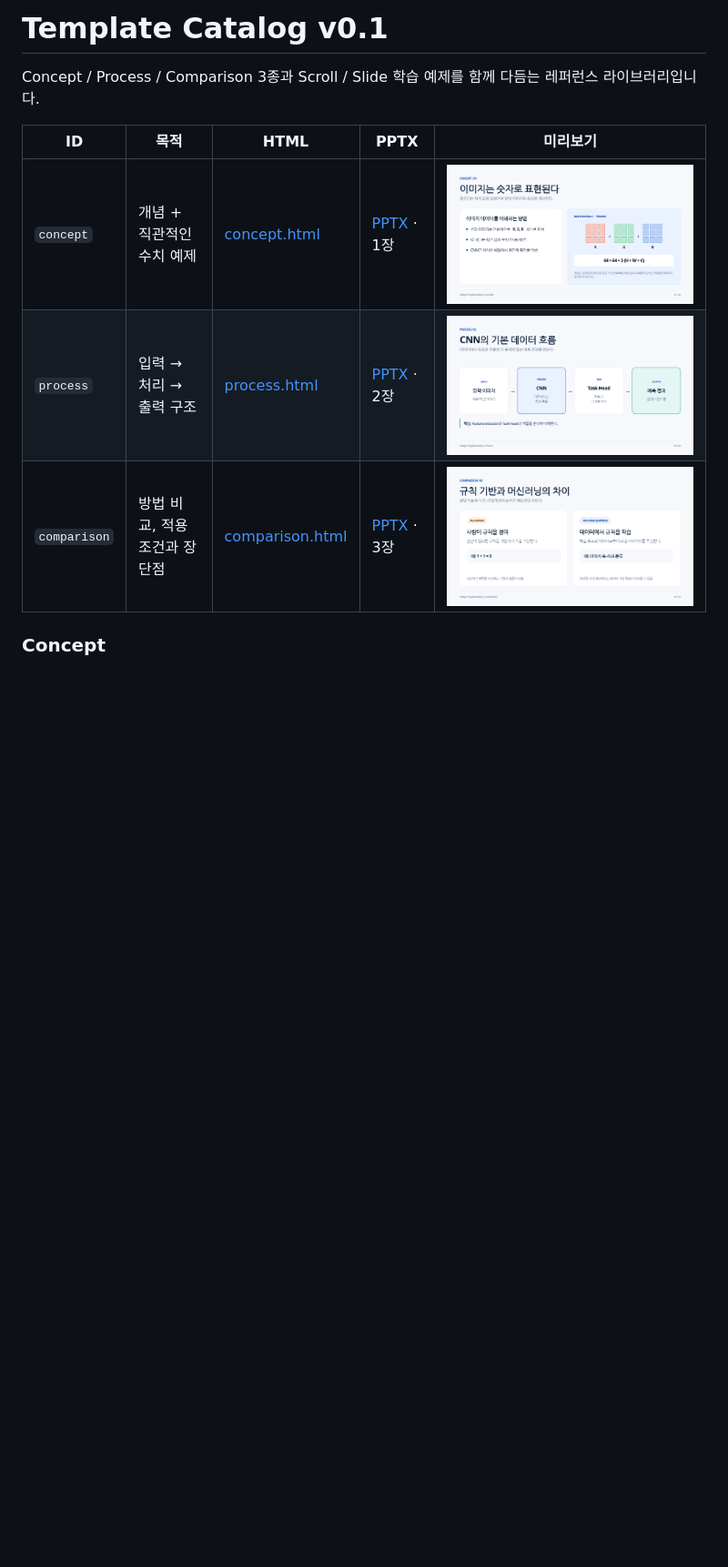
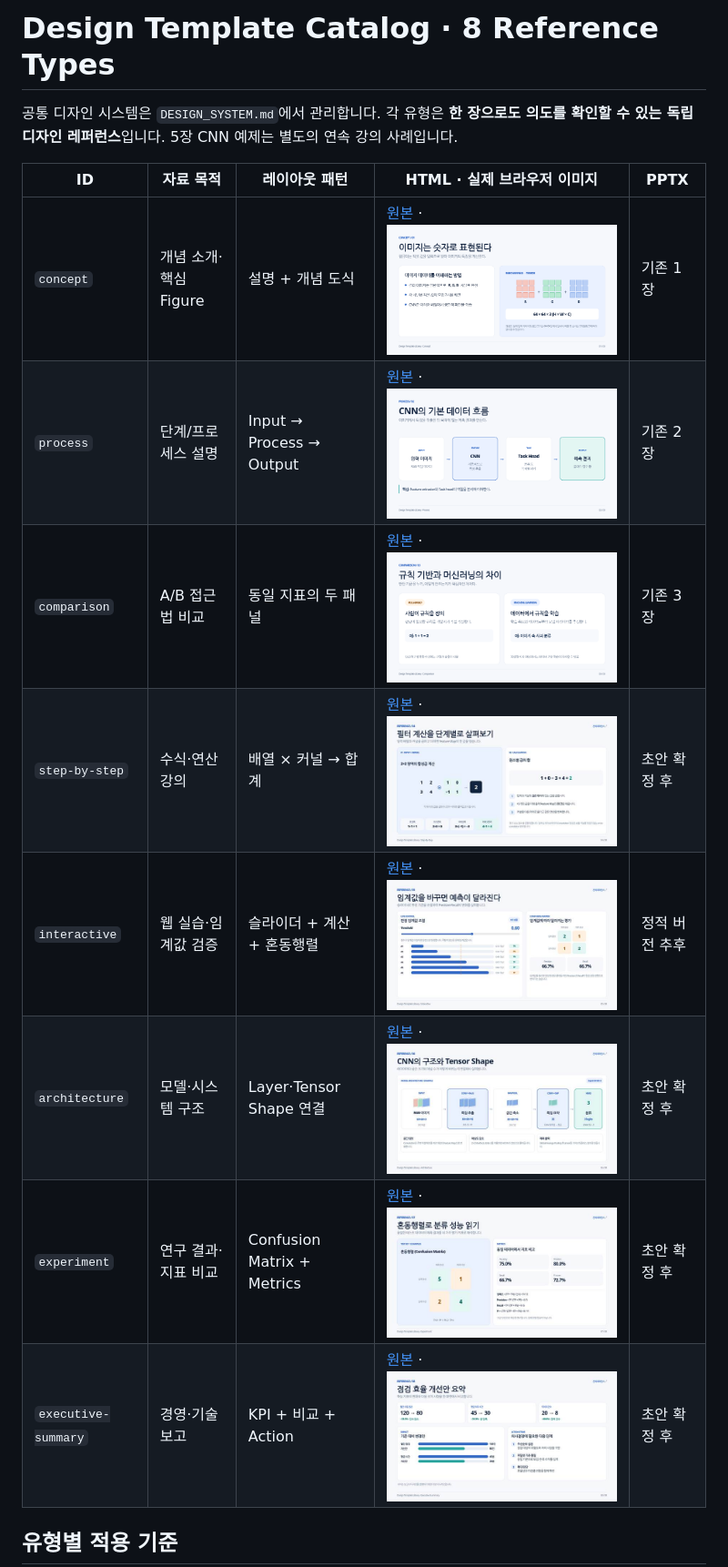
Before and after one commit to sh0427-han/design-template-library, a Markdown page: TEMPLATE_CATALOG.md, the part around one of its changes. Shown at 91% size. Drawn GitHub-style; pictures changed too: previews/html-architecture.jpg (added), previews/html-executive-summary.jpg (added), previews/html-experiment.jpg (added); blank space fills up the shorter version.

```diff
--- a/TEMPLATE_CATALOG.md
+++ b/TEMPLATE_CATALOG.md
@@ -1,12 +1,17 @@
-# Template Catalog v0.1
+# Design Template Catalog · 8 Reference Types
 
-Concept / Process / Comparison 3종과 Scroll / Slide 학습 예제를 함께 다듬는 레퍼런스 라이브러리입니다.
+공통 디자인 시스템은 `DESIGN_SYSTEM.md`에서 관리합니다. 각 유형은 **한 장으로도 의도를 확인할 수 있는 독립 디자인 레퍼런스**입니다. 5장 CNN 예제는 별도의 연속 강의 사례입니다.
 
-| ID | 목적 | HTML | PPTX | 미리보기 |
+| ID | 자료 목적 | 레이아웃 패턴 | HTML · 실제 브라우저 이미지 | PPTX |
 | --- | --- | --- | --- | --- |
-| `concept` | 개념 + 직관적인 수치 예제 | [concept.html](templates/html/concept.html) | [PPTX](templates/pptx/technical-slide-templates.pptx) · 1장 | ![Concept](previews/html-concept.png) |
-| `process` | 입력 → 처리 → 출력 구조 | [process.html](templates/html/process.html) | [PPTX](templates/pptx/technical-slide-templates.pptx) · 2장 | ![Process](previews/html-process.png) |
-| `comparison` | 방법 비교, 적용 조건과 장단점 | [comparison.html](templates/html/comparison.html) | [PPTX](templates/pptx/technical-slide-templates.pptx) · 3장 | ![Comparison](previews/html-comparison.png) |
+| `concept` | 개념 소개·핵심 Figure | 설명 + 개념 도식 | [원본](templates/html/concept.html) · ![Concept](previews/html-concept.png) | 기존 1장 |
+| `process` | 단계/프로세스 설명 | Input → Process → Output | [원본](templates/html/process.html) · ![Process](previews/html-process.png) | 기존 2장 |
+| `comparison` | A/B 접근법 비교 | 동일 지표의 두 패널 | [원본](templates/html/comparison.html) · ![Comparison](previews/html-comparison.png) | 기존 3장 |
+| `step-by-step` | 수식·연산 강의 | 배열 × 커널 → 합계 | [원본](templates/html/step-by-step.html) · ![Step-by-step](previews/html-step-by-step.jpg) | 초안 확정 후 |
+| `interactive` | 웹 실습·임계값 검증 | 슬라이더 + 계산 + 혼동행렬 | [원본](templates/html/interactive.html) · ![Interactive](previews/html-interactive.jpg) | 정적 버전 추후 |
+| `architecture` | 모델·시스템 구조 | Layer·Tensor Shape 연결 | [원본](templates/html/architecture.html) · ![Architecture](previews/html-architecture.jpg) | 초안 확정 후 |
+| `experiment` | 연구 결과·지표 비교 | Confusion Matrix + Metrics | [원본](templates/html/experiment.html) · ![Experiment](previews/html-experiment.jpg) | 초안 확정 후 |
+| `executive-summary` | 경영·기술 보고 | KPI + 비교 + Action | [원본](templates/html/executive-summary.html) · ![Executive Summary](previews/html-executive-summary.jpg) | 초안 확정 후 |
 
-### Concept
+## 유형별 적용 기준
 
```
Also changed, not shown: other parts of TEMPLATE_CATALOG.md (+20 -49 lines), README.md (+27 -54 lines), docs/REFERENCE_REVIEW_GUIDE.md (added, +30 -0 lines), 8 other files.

Exercise objective:
Apart from the images, every line above is to be given again exactly.

Result:
Before and after one commit to sh0427-han/design-template-library, a Markdown page: TEMPLATE_CATALOG.md, the part around one of its changes. Shown at 91% size. Drawn GitHub-style; pictures changed too: previews/html-architecture.jpg (added), previews/html-executive-summary.jpg (added), previews/html-experiment.jpg (added); blank space fills up the shorter version.

```diff
--- a/TEMPLATE_CATALOG.md
+++ b/TEMPLATE_CATALOG.md
@@ -1,12 +1,17 @@
-# Template Catalog v0.1
+# Design Template Catalog · 8 Reference Types
 
-Concept / Process / Comparison 3종과 Scroll / Slide 학습 예제를 함께 다듬는 레퍼런스 라이브러리입니다.
+공통 디자인 시스템은 `DESIGN_SYSTEM.md`에서 관리합니다. 각 유형은 **한 장으로도 의도를 확인할 수 있는 독립 디자인 레퍼런스**입니다. 5장 CNN 예제는 별도의 연속 강의 사례입니다.
 
-| ID | 목적 | HTML | PPTX | 미리보기 |
+| ID | 자료 목적 | 레이아웃 패턴 | HTML · 실제 브라우저 이미지 | PPTX |
 | --- | --- | --- | --- | --- |
-| `concept` | 개념 + 직관적인 수치 예제 | [concept.html](templates/html/concept.html) | [PPTX](templates/pptx/technical-slide-templates.pptx) · 1장 | ![Concept](previews/html-concept.png) |
-| `process` | 입력 → 처리 → 출력 구조 | [process.html](templates/html/process.html) | [PPTX](templates/pptx/technical-slide-templates.pptx) · 2장 | ![Process](previews/html-process.png) |
-| `comparison` | 방법 비교, 적용 조건과 장단점 | [comparison.html](templates/html/comparison.html) | [PPTX](templates/pptx/technical-slide-templates.pptx) · 3장 | ![Comparison](previews/html-comparison.png) |
+| `concept` | 개념 소개·핵심 Figure | 설명 + 개념 도식 | [원본](templates/html/concept.html) · ![Concept](previews/html-concept.png) | 기존 1장 |
+| `process` | 단계/프로세스 설명 | Input → Process → Output | [원본](templates/html/process.html) · ![Process](previews/html-process.png) | 기존 2장 |
+| `comparison` | A/B 접근법 비교 | 동일 지표의 두 패널 | [원본](templates/html/comparison.html) · ![Comparison](previews/html-comparison.png) | 기존 3장 |
+| `step-by-step` | 수식·연산 강의 | 배열 × 커널 → 합계 | [원본](templates/html/step-by-step.html) · ![Step-by-step](previews/html-step-by-step.jpg) | 초안 확정 후 |
+| `interactive` | 웹 실습·임계값 검증 | 슬라이더 + 계산 + 혼동행렬 | [원본](templates/html/interactive.html) · ![Interactive](previews/html-interactive.jpg) | 정적 버전 추후 |
+| `architecture` | 모델·시스템 구조 | Layer·Tensor Shape 연결 | [원본](templates/html/architecture.html) · ![Architecture](previews/html-architecture.jpg) | 초안 확정 후 |
+| `experiment` | 연구 결과·지표 비교 | Confusion Matrix + Metrics | [원본](templates/html/experiment.html) · ![Experiment](previews/html-experiment.jpg) | 초안 확정 후 |
+| `executive-summary` | 경영·기술 보고 | KPI + 비교 + Action | [원본](templates/html/executive-summary.html) · ![Executive Summary](previews/html-executive-summary.jpg) | 초안 확정 후 |
 
-### Concept
+## 유형별 적용 기준
 
```
Also changed, not shown: other parts of TEMPLATE_CATALOG.md (+20 -49 lines), README.md (+27 -54 lines), docs/REFERENCE_REVIEW_GUIDE.md (added, +30 -0 lines), 8 other files.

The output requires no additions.